EXERCISE DIRECTIONS ::
Reproduce what is written in the records below exactly, and leave out the images.

(RECORDS PROVIDED)

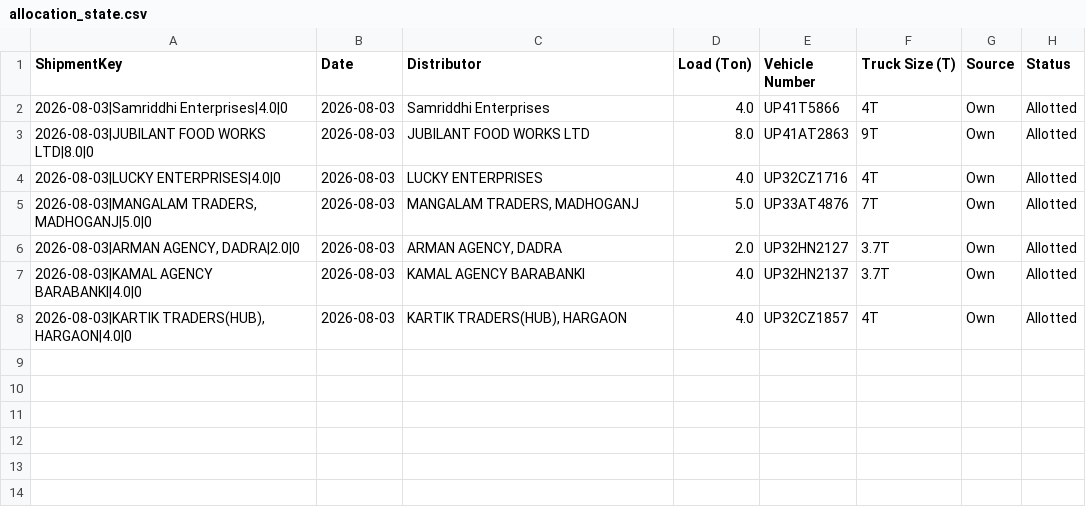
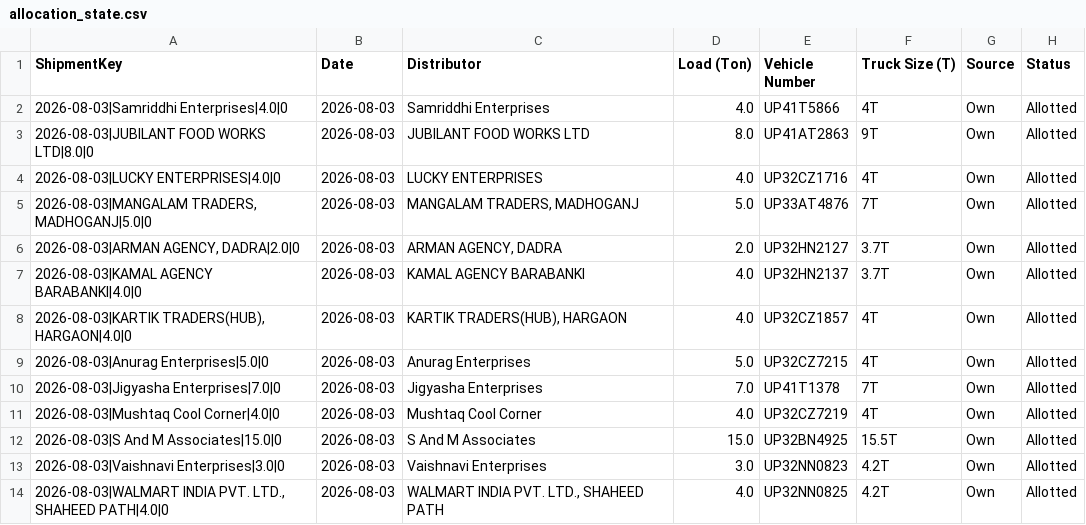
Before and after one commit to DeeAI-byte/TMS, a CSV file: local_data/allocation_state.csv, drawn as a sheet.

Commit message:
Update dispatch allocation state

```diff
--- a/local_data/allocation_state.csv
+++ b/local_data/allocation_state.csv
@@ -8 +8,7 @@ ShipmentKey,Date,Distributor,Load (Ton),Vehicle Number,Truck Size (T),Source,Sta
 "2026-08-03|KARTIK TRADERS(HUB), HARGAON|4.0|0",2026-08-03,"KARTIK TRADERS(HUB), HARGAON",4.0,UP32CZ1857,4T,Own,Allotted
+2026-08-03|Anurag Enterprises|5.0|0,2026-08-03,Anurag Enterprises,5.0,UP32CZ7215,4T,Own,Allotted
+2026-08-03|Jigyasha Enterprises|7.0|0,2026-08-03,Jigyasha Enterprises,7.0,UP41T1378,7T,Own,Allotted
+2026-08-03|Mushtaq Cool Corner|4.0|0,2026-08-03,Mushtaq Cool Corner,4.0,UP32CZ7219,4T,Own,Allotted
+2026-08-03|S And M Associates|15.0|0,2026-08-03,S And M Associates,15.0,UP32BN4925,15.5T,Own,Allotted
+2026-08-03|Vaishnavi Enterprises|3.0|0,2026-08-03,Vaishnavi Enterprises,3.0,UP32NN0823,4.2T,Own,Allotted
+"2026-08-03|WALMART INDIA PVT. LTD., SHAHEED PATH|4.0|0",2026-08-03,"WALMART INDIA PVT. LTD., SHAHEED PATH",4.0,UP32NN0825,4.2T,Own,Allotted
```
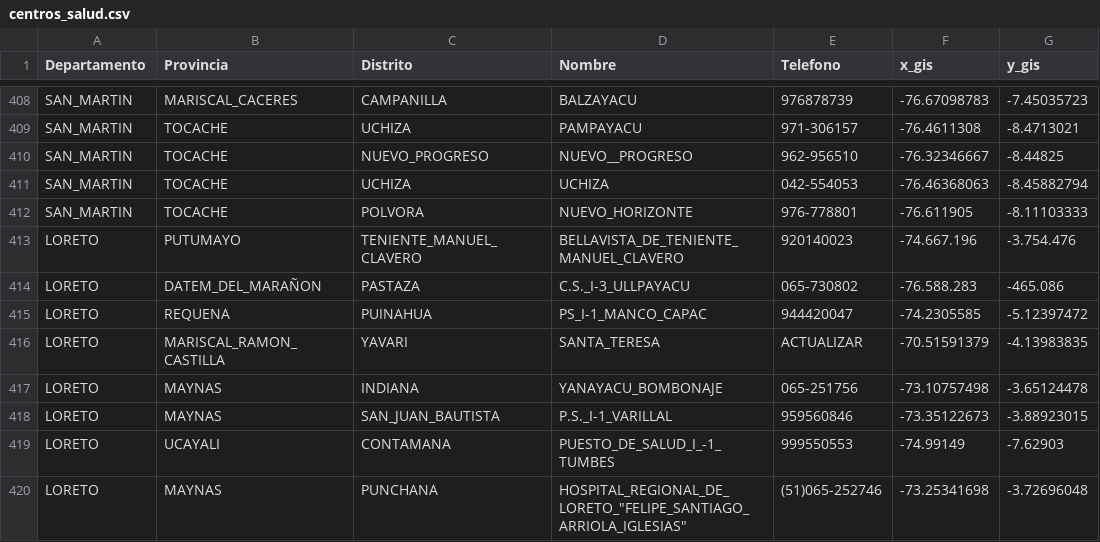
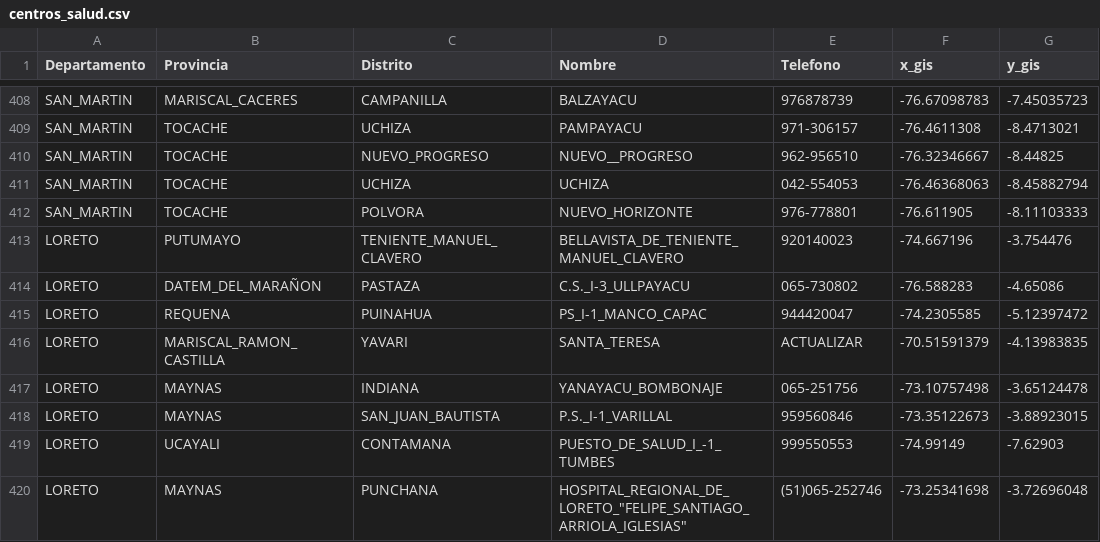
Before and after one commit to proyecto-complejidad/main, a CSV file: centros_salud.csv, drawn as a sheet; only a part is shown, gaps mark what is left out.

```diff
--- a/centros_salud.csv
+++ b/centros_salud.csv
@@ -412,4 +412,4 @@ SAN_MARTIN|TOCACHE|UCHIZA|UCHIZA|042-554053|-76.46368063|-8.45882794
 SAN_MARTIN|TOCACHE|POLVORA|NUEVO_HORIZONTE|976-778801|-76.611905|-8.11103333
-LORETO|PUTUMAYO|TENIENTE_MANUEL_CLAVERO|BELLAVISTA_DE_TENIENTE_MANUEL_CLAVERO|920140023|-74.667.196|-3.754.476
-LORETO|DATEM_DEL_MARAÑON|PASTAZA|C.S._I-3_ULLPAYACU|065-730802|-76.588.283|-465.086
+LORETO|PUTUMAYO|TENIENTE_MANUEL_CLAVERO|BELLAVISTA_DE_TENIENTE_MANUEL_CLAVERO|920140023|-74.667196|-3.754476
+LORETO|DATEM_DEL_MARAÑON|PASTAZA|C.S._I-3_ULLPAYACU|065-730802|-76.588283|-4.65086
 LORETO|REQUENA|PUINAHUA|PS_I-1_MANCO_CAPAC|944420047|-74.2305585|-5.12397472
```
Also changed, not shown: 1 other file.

(End RECORDS PROVIDED)

SOLUTION ::
Before and after one commit to DeeAI-byte/TMS, a CSV file: local_data/allocation_state.csv, drawn as a sheet.

Commit message:
Update dispatch allocation state

```diff
--- a/local_data/allocation_state.csv
+++ b/local_data/allocation_state.csv
@@ -8 +8,7 @@ ShipmentKey,Date,Distributor,Load (Ton),Vehicle Number,Truck Size (T),Source,Sta
 "2026-08-03|KARTIK TRADERS(HUB), HARGAON|4.0|0",2026-08-03,"KARTIK TRADERS(HUB), HARGAON",4.0,UP32CZ1857,4T,Own,Allotted
+2026-08-03|Anurag Enterprises|5.0|0,2026-08-03,Anurag Enterprises,5.0,UP32CZ7215,4T,Own,Allotted
+2026-08-03|Jigyasha Enterprises|7.0|0,2026-08-03,Jigyasha Enterprises,7.0,UP41T1378,7T,Own,Allotted
+2026-08-03|Mushtaq Cool Corner|4.0|0,2026-08-03,Mushtaq Cool Corner,4.0,UP32CZ7219,4T,Own,Allotted
+2026-08-03|S And M Associates|15.0|0,2026-08-03,S And M Associates,15.0,UP32BN4925,15.5T,Own,Allotted
+2026-08-03|Vaishnavi Enterprises|3.0|0,2026-08-03,Vaishnavi Enterprises,3.0,UP32NN0823,4.2T,Own,Allotted
+"2026-08-03|WALMART INDIA PVT. LTD., SHAHEED PATH|4.0|0",2026-08-03,"WALMART INDIA PVT. LTD., SHAHEED PATH",4.0,UP32NN0825,4.2T,Own,Allotted
```
Before and after one commit to proyecto-complejidad/main, a CSV file: centros_salud.csv, drawn as a sheet; only a part is shown, gaps mark what is left out.

```diff
--- a/centros_salud.csv
+++ b/centros_salud.csv
@@ -412,4 +412,4 @@ SAN_MARTIN|TOCACHE|UCHIZA|UCHIZA|042-554053|-76.46368063|-8.45882794
 SAN_MARTIN|TOCACHE|POLVORA|NUEVO_HORIZONTE|976-778801|-76.611905|-8.11103333
-LORETO|PUTUMAYO|TENIENTE_MANUEL_CLAVERO|BELLAVISTA_DE_TENIENTE_MANUEL_CLAVERO|920140023|-74.667.196|-3.754.476
-LORETO|DATEM_DEL_MARAÑON|PASTAZA|C.S._I-3_ULLPAYACU|065-730802|-76.588.283|-465.086
+LORETO|PUTUMAYO|TENIENTE_MANUEL_CLAVERO|BELLAVISTA_DE_TENIENTE_MANUEL_CLAVERO|920140023|-74.667196|-3.754476
+LORETO|DATEM_DEL_MARAÑON|PASTAZA|C.S._I-3_ULLPAYACU|065-730802|-76.588283|-4.65086
 LORETO|REQUENA|PUINAHUA|PS_I-1_MANCO_CAPAC|944420047|-74.2305585|-5.12397472
```
Also changed, not shown: 1 other file.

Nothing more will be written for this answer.